» Action item: Find how many lines in the data below include the word "rounded", then write only that number.

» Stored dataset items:
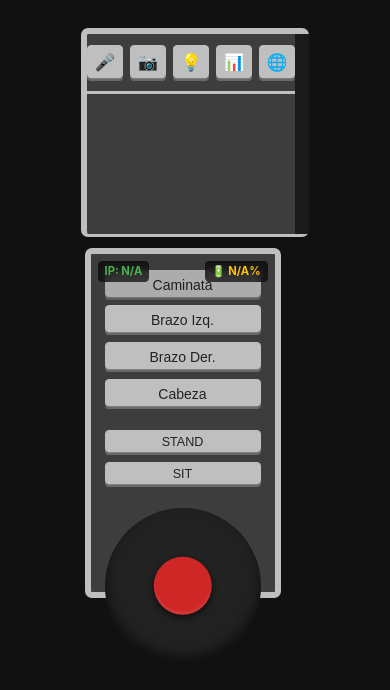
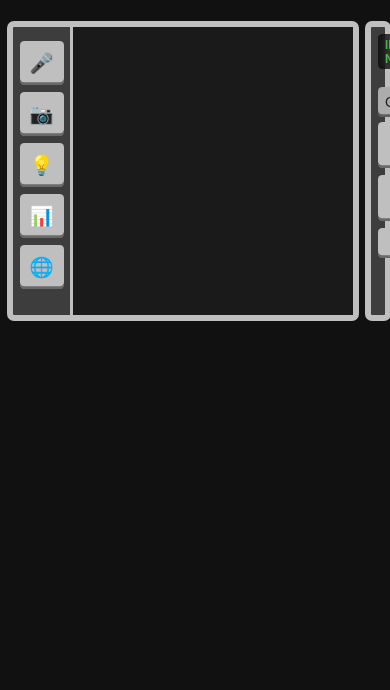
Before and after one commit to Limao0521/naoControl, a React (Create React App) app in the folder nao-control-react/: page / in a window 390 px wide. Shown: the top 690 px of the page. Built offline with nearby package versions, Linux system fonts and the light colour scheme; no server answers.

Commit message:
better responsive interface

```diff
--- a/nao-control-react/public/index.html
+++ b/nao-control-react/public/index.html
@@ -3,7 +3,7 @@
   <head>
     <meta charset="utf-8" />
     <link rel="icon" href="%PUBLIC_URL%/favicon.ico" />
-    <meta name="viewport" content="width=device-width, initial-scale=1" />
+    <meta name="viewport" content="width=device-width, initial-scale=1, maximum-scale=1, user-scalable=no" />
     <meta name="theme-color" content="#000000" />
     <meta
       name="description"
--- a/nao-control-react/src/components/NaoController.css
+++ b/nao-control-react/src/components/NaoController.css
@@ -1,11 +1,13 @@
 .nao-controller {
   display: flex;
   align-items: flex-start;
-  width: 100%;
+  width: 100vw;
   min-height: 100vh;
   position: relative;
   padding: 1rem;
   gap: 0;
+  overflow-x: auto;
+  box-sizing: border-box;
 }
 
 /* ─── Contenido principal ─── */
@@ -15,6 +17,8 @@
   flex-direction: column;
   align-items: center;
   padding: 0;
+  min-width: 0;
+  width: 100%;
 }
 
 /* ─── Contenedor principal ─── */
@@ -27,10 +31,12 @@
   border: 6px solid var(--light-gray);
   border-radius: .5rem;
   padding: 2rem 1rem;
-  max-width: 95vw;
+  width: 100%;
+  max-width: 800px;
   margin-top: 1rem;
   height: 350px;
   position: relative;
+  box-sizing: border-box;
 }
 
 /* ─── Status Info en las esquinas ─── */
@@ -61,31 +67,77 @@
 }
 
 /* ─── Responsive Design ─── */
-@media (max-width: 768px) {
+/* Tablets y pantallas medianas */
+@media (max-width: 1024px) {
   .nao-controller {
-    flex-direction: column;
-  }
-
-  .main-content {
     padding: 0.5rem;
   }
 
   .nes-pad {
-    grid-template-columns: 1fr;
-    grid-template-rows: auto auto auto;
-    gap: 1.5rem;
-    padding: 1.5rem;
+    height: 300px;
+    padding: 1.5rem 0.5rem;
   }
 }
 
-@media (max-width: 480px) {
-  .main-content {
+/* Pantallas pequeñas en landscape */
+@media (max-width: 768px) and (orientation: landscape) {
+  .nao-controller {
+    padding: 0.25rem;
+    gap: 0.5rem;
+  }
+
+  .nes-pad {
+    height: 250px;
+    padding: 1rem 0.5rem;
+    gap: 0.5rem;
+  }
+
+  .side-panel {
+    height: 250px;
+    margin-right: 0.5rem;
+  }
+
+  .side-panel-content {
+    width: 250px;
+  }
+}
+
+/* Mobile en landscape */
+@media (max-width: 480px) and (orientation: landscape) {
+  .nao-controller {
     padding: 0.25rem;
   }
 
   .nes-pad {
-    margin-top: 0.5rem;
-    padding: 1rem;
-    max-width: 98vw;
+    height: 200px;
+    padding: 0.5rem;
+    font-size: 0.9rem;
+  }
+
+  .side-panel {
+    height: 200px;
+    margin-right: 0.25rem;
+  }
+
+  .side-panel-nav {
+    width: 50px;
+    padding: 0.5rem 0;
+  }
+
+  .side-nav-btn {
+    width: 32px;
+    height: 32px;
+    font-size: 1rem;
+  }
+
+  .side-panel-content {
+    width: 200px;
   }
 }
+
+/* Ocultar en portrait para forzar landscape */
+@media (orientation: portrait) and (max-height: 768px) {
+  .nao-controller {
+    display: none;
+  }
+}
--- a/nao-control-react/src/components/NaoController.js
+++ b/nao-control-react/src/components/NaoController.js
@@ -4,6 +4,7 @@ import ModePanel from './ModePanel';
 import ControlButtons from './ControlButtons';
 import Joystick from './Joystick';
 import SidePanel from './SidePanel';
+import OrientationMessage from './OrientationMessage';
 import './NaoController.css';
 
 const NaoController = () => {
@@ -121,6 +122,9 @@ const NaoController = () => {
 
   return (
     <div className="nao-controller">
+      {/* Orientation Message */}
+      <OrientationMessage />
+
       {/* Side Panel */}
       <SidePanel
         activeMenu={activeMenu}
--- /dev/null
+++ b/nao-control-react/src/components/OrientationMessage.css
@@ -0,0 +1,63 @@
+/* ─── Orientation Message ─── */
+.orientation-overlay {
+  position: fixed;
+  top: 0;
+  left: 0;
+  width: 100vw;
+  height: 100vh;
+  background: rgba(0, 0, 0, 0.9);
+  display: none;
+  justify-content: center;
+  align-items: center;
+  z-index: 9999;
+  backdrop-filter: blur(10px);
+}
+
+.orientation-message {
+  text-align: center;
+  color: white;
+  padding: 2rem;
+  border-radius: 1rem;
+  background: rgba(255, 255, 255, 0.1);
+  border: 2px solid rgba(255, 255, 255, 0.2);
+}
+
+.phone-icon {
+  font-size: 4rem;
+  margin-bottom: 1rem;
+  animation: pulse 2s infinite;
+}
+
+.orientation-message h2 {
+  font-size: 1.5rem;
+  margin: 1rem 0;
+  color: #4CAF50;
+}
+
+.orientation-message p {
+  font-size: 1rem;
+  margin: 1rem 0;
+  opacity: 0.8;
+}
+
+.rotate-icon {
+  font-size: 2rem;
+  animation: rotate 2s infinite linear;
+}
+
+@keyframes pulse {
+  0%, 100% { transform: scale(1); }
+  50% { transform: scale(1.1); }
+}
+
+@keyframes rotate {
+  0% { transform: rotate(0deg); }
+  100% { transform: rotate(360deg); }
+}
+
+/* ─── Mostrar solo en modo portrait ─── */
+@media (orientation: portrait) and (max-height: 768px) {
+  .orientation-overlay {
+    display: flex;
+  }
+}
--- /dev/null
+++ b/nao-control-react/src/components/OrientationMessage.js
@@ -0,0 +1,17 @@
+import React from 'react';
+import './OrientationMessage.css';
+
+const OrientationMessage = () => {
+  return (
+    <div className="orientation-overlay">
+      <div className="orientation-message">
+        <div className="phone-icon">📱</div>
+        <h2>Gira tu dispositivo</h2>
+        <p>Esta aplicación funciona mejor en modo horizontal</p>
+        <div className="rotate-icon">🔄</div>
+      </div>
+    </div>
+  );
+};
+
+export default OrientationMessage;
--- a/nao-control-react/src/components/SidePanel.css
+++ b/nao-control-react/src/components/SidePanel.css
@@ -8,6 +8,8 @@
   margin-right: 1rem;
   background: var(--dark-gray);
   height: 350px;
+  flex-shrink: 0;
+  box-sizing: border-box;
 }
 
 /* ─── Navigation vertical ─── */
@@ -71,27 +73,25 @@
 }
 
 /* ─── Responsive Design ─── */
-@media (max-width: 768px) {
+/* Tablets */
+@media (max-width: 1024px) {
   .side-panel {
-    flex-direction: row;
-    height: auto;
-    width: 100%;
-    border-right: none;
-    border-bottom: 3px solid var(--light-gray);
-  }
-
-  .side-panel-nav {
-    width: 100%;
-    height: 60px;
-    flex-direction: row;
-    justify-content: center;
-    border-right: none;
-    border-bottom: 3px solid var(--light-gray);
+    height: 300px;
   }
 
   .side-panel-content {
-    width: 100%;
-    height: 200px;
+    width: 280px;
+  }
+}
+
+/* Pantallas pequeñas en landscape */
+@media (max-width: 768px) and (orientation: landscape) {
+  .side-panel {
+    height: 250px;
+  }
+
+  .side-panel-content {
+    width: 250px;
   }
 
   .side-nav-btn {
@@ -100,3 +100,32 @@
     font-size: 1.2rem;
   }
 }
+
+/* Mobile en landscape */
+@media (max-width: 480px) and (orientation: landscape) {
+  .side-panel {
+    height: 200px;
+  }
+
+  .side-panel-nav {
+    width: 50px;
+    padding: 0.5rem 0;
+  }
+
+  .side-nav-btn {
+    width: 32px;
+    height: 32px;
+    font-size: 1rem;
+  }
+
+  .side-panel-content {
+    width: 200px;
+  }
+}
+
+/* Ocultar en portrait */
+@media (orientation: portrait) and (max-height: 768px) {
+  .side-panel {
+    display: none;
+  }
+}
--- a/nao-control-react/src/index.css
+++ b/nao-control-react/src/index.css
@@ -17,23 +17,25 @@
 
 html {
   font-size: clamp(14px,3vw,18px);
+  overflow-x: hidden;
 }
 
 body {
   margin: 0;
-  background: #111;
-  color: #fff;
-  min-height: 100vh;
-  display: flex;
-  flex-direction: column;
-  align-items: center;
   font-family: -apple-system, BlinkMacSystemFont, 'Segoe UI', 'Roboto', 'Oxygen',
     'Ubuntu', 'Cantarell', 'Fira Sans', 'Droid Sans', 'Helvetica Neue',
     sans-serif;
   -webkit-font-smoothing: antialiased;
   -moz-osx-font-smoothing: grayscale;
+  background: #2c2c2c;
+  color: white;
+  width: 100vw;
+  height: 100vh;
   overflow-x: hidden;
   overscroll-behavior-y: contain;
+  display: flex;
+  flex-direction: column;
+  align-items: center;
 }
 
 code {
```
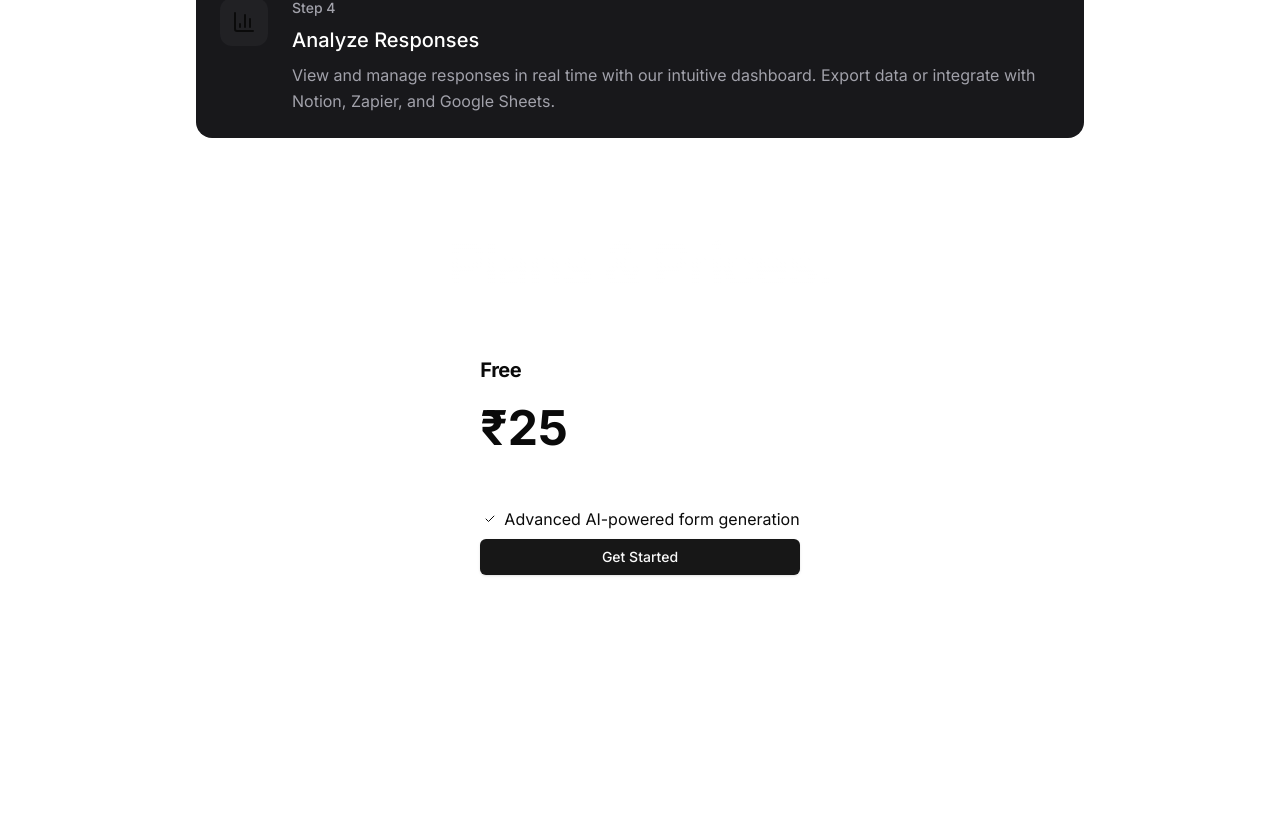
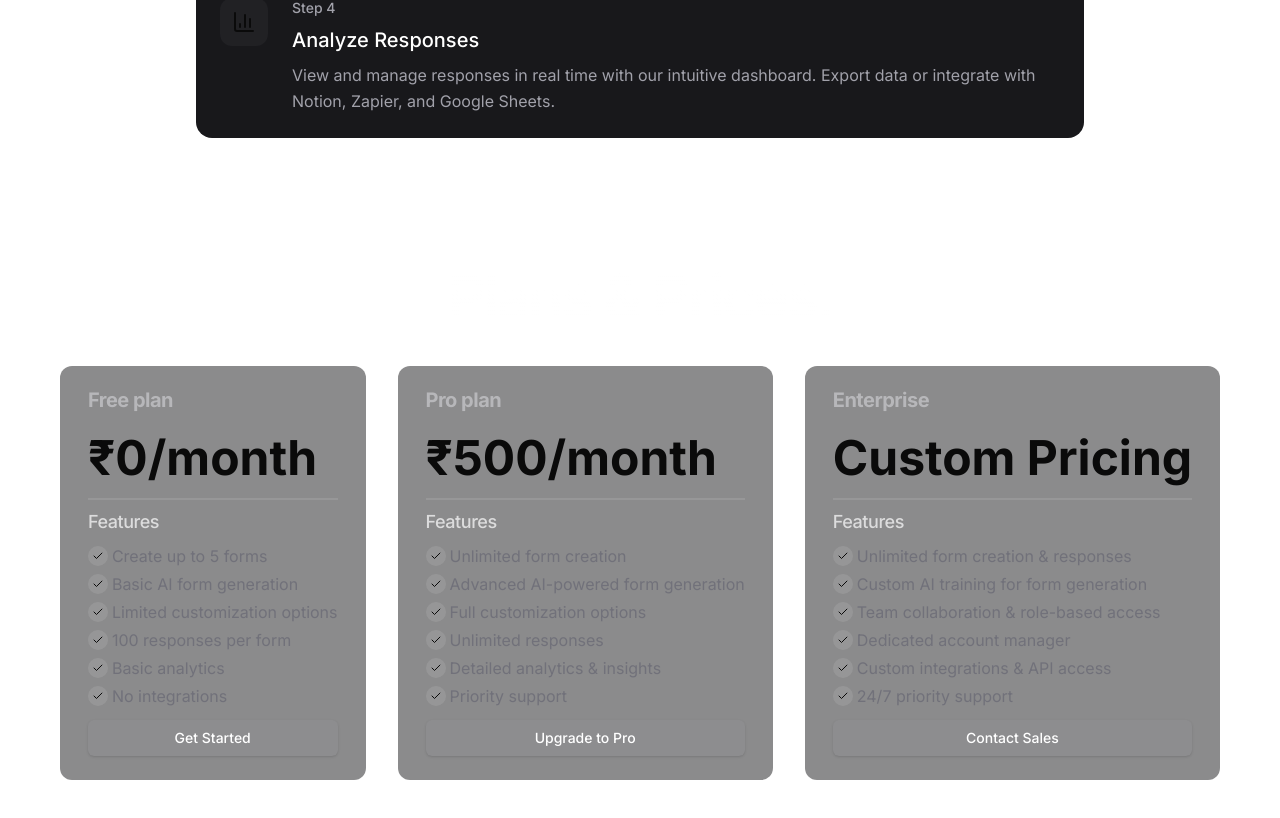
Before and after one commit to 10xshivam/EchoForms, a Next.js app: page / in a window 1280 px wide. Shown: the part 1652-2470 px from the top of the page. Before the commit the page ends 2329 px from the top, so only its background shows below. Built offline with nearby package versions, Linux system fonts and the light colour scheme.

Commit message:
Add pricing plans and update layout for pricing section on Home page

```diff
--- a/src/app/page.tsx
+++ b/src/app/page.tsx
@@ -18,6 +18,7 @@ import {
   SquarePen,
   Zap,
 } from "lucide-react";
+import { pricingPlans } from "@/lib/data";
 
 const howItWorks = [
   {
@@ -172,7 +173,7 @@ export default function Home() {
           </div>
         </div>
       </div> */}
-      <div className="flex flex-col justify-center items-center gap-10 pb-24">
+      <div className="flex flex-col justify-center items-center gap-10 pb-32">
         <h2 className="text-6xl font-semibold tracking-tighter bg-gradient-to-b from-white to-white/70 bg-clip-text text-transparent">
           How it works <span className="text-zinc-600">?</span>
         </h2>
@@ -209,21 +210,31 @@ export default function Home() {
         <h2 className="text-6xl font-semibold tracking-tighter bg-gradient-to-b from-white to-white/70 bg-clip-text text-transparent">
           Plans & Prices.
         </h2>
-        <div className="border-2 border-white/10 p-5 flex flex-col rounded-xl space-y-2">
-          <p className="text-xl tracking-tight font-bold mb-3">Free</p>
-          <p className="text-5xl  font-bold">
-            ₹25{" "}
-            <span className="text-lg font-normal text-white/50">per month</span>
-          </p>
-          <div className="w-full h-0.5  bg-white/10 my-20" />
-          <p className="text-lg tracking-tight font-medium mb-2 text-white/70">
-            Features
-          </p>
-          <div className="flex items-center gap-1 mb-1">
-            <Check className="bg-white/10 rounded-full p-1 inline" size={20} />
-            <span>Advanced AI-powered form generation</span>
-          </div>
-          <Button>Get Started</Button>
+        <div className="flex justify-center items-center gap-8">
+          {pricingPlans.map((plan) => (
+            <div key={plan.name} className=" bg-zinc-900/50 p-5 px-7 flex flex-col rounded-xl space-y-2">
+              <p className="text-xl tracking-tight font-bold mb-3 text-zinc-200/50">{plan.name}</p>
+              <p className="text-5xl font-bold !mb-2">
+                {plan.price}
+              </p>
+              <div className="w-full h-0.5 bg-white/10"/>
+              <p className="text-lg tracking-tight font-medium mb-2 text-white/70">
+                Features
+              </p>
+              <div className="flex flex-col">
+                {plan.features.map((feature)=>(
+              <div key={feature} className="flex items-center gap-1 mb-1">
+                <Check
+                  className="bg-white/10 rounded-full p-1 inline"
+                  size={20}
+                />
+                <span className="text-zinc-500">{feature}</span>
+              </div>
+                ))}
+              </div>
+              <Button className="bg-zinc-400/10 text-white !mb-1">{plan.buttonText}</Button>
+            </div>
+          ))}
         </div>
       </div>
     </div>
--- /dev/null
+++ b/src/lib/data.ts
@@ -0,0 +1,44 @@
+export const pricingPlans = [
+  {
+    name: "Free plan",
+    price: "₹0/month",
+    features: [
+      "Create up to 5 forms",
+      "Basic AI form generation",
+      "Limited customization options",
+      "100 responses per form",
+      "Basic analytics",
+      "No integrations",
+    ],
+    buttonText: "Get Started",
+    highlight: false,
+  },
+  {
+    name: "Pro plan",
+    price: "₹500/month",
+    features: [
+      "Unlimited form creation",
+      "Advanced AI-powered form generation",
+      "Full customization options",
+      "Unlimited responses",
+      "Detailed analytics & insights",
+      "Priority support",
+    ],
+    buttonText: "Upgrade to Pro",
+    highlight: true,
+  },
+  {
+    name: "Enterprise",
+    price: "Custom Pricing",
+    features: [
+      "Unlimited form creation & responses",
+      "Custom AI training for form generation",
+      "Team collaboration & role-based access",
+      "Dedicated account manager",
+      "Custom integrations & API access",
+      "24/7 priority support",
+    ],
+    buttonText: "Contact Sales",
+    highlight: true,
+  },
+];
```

» Task solution: 4